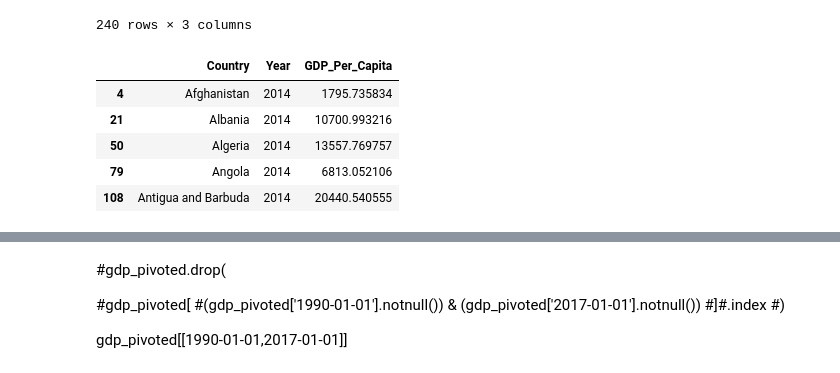
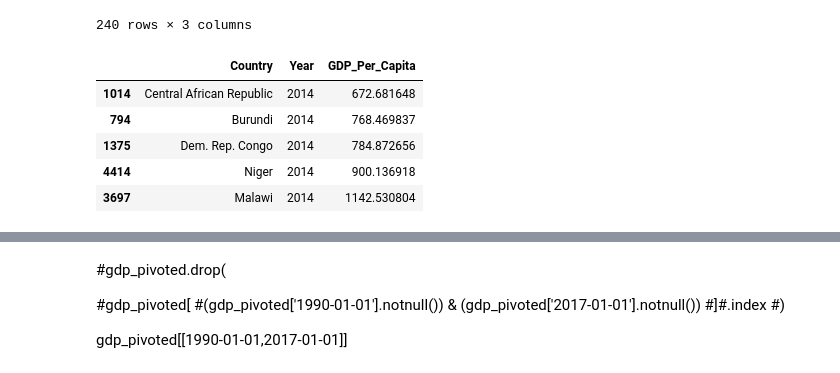
Before and after one commit to nss-data-science-cohort-4/dq1-undata-knturi, a Jupyter notebook: notebooks/UN_Data_Exploration.ipynb, the cells around one changed output, grey strips where cells are left out. Saved outputs shown, nothing was run; the diff lists cells and outputs as text; code cells hidden in the pictures.

```diff
--- a/notebooks/UN_Data_Exploration.ipynb
+++ b/notebooks/UN_Data_Exploration.ipynb
@@ -160,11 +179,11 @@ gdp_2014.sort_values(by='GDP_Per_Capita')
 | 3639 | Macao SAR, China | 2014 | 130439.106674 |
 240 rows × 3 columns
 # %%
-gdp_2014.head(n=5)
+gdp_2014.nsmallest(5,'GDP_Per_Capita')
 # %% [output]
 |  | Country | Year | GDP_Per_Capita |
-| 4 | Afghanistan | 2014 | 1795.735834 |
-| 21 | Albania | 2014 | 10700.993216 |
-| 50 | Algeria | 2014 | 13557.769757 |
-| 79 | Angola | 2014 | 6813.052106 |
-| 108 | Antigua and Barbuda | 2014 | 20440.540555 |
+| 1014 | Central African Republic | 2014 | 672.681648 |
+| 794 | Burundi | 2014 | 768.469837 |
+| 1375 | Dem. Rep. Congo | 2014 | 784.872656 |
+| 4414 | Niger | 2014 | 900.136918 |
+| 3697 | Malawi | 2014 | 1142.530804 |
```
Also changed, not shown: parts of 62 cells of this notebook.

◆ TASK DESCRIPTION ◆
Print the entire listing above verbatim. No picture should be included.

◆ OUTPUT BELOW ◆
Before and after one commit to nss-data-science-cohort-4/dq1-undata-knturi, a Jupyter notebook: notebooks/UN_Data_Exploration.ipynb, the cells around one changed output, grey strips where cells are left out. Saved outputs shown, nothing was run; the diff lists cells and outputs as text; code cells hidden in the pictures.

```diff
--- a/notebooks/UN_Data_Exploration.ipynb
+++ b/notebooks/UN_Data_Exploration.ipynb
@@ -160,11 +179,11 @@ gdp_2014.sort_values(by='GDP_Per_Capita')
 | 3639 | Macao SAR, China | 2014 | 130439.106674 |
 240 rows × 3 columns
 # %%
-gdp_2014.head(n=5)
+gdp_2014.nsmallest(5,'GDP_Per_Capita')
 # %% [output]
 |  | Country | Year | GDP_Per_Capita |
-| 4 | Afghanistan | 2014 | 1795.735834 |
-| 21 | Albania | 2014 | 10700.993216 |
-| 50 | Algeria | 2014 | 13557.769757 |
-| 79 | Angola | 2014 | 6813.052106 |
-| 108 | Antigua and Barbuda | 2014 | 20440.540555 |
+| 1014 | Central African Republic | 2014 | 672.681648 |
+| 794 | Burundi | 2014 | 768.469837 |
+| 1375 | Dem. Rep. Congo | 2014 | 784.872656 |
+| 4414 | Niger | 2014 | 900.136918 |
+| 3697 | Malawi | 2014 | 1142.530804 |
```
Also changed, not shown: parts of 62 cells of this notebook.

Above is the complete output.